Despite its lived demarcation of inside and outside, a home is a necessarily permeable membrane, a space characterized as much by its boundaries as by its thresholds. Homes can be opened up to trusted visitors and to the extraneous sounds of the wider environment, just as they can be closed off, to varying degrees of efficacy, to unwanted guests and intrusive sounds. Kirsten Jacobson describes this in embodied terms, noting that, other than in the case of “our organic bodies, there is virtually no other place in our experience that maintains this kind of inviolable self-enclosure” (Jacobson 2009: 357). Home, for Jacobson, is best understood in broad terms as “a situation of refuge for us, a place or way of being in which ‘our own’ is privileged and ‘the alien’ is not manifestly present,” one that may be constituted in excess of pre-given geographical limits:


[E]ven when tangible doors are not present, people regularly set up markings of “their” space through explicit and implicit signs […]. What counts as outside is what is experienced by a person as such; no wall or door is necessary for making the inside versus outside distinction, nor is it necessarily sufficient for securing such a distinction. To be at home is to have a sanctuary of sorts […]. It is a place where one feels sheltered from outside intrusions and considerations, […] a space of familiarity. (Jacobson 2009: 357–58; original emphasis)


Here, Jacobson’s account invokes those experiences of the homely that do not fit simply into “the obvious Western instantiation of a privately owned house” (Jacobson 2009: 356). Her analysis therefore speaks to a more widely applicable notion of “homeliness” as a category of sheltered experience, one that is not limited to traditional models of the home-as-house. In addition, and perhaps most interestingly for the present purposes, Jacobson claims that because home is “that which belongs to us and marks out a space for us,” it may be said that “home is phenomenologically akin to our body” – that the body “is fundamentally the base of our actions, and this is equally true of our home” (Jacobson 2009: 359–360; see also Steinbock 1995: 233). Michel Serres draws similar comparisons between body and home, attending to the co-generation of interior and exterior in embodied terms: 

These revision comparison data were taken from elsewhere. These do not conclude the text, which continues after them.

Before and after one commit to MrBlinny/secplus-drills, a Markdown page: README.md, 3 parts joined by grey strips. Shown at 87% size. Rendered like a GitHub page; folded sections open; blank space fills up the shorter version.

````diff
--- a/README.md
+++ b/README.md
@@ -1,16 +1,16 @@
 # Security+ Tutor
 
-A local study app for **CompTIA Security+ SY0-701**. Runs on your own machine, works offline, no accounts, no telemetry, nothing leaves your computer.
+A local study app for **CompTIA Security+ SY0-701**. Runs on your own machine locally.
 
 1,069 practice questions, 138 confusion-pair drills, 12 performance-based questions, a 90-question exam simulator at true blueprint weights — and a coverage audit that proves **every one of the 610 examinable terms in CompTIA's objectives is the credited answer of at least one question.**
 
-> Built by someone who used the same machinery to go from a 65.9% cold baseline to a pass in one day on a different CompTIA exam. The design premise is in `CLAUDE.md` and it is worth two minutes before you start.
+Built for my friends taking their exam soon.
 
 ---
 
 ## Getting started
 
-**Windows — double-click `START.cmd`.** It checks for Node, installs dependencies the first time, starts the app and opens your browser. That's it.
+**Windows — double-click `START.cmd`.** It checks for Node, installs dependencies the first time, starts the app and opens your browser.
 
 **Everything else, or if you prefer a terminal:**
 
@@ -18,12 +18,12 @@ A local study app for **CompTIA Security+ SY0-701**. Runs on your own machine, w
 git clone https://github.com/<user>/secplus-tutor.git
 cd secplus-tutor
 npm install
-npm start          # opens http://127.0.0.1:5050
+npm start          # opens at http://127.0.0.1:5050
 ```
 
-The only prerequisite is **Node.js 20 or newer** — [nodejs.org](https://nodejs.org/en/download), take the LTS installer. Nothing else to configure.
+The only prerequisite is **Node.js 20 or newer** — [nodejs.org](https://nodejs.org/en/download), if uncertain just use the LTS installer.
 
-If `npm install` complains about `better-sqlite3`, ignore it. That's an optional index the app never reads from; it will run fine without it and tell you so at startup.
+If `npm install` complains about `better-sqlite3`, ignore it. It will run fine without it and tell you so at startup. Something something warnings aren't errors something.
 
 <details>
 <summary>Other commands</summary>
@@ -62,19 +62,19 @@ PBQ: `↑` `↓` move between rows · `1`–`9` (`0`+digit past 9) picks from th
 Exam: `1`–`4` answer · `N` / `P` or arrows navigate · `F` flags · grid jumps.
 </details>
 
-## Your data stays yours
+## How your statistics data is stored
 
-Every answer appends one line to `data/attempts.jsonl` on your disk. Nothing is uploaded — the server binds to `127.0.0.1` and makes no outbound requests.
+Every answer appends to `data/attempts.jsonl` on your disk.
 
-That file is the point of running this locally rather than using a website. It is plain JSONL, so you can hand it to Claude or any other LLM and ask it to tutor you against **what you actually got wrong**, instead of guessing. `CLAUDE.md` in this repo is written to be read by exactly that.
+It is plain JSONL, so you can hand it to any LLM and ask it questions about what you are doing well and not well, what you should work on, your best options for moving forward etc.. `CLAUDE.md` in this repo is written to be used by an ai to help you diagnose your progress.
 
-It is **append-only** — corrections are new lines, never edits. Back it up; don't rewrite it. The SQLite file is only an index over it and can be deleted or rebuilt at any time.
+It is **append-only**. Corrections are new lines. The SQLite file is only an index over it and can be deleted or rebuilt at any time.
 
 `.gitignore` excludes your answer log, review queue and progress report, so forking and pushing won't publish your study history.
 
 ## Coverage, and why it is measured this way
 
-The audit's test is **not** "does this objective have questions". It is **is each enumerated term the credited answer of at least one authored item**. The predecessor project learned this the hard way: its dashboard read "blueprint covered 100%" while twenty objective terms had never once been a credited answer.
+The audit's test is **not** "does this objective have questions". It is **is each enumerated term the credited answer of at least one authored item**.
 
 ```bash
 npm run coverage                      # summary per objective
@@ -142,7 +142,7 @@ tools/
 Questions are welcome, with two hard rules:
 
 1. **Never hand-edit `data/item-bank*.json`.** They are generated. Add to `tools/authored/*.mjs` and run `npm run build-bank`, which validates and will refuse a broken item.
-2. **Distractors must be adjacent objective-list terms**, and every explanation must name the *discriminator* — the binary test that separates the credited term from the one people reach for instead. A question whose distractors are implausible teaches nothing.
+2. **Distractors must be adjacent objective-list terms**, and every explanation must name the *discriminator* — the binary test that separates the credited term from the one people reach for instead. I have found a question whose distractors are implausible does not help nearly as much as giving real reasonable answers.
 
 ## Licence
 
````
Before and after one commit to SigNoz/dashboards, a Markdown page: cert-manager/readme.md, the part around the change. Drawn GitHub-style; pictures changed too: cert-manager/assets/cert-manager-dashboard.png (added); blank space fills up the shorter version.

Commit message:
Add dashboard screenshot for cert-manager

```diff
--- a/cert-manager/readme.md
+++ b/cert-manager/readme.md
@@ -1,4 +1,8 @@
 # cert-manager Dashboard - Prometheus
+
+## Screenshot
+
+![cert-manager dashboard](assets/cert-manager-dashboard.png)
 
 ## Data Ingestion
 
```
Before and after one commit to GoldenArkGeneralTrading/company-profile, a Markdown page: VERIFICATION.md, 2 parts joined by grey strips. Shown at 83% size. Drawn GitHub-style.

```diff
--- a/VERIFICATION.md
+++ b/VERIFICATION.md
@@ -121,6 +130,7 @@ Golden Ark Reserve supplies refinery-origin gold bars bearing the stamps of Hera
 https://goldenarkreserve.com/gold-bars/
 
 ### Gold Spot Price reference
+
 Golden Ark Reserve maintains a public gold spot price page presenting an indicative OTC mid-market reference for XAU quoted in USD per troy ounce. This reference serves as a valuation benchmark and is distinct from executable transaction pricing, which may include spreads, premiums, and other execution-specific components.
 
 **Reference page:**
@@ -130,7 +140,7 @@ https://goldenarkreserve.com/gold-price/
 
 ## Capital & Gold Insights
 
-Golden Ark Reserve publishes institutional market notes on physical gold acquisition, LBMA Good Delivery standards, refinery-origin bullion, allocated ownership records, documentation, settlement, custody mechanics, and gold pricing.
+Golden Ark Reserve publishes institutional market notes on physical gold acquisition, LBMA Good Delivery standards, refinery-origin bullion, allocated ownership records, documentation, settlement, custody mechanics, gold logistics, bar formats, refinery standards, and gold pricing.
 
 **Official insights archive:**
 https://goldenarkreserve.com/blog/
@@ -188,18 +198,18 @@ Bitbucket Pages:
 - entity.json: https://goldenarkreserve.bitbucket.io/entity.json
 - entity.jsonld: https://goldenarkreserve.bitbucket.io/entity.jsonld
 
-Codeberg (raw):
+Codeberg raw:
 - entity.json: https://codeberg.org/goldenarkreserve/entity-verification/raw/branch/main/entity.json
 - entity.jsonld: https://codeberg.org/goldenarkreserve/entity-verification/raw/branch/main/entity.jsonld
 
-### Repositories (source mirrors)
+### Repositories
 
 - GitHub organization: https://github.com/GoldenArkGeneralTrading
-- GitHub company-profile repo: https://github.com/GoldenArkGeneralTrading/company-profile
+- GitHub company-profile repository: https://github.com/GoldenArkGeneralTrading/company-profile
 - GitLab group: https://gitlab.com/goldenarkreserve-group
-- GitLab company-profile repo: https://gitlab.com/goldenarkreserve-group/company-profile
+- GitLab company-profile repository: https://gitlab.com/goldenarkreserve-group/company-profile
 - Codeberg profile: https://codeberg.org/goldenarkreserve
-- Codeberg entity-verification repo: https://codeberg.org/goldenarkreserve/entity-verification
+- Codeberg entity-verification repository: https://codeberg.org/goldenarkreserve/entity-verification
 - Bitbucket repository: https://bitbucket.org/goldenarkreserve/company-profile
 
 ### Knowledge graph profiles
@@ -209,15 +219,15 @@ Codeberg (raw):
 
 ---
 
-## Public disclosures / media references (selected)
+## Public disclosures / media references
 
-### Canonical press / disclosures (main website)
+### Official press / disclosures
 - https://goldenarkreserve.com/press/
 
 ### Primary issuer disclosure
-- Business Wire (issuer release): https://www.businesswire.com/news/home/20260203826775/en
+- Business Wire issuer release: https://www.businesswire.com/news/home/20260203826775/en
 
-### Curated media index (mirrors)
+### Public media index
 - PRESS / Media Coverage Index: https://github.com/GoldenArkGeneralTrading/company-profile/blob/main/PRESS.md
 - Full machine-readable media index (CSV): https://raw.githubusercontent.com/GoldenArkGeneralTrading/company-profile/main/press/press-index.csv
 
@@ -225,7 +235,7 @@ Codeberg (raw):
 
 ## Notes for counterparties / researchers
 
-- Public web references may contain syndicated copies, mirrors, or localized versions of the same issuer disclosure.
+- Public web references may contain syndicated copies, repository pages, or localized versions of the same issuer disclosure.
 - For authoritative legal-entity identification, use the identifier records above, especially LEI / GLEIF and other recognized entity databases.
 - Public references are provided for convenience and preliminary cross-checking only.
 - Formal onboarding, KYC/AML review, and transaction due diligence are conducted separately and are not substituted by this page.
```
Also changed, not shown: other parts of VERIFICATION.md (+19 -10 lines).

The house functions as a space of transformation where forces are calmed, like a high energy filter, or converter. Outside reigns harsh spring or unrelenting dawn, inside is the dream space of calm pictures which do not hinder conversation, inside the space of language is created. Like a skull, a brain. […] Second skin, enlarging our sensorium. (Serres 2008: 146–47)


Compelling as such analogies appear, conceptualizing the body-as-home has its phenomenological problems, not least given that the body must be understood as “not out there among things, but on my side,” that “the subject that I am, understood concretely, is inseparable from this particular body” (Merleau-Ponty 2012: 94, 431), and therefore that subjecthood is necessarily indivisible from embodiment.[2] Moreover, as we have seen, a home must be understood as a space into which my body must fit or become “merged” with – as in some sense enveloping me in order that I may be inside of it. Yet to think of myself as being “inside” my body in the same way that I might be within the space of a home is a postulation as phenomenologically counterintuitive as it is symptomatic of a broader Cartesian apologism regarding the body as distinct from consciousness – something that Maurice Merleau-Ponty is quick to consider when he writes that “I am not in front of my body, I am in my body, or rather I am my body” (Merleau-Ponty 2012: 151).[3] It is important to note, then, that Jacobson’s and Serres’s comparisons of home and body should not be regarded as uncritically eliding the two conceptual categories but instead as inviting us to acknowledge the “foundational” role of both bodies and homes by way of analogy.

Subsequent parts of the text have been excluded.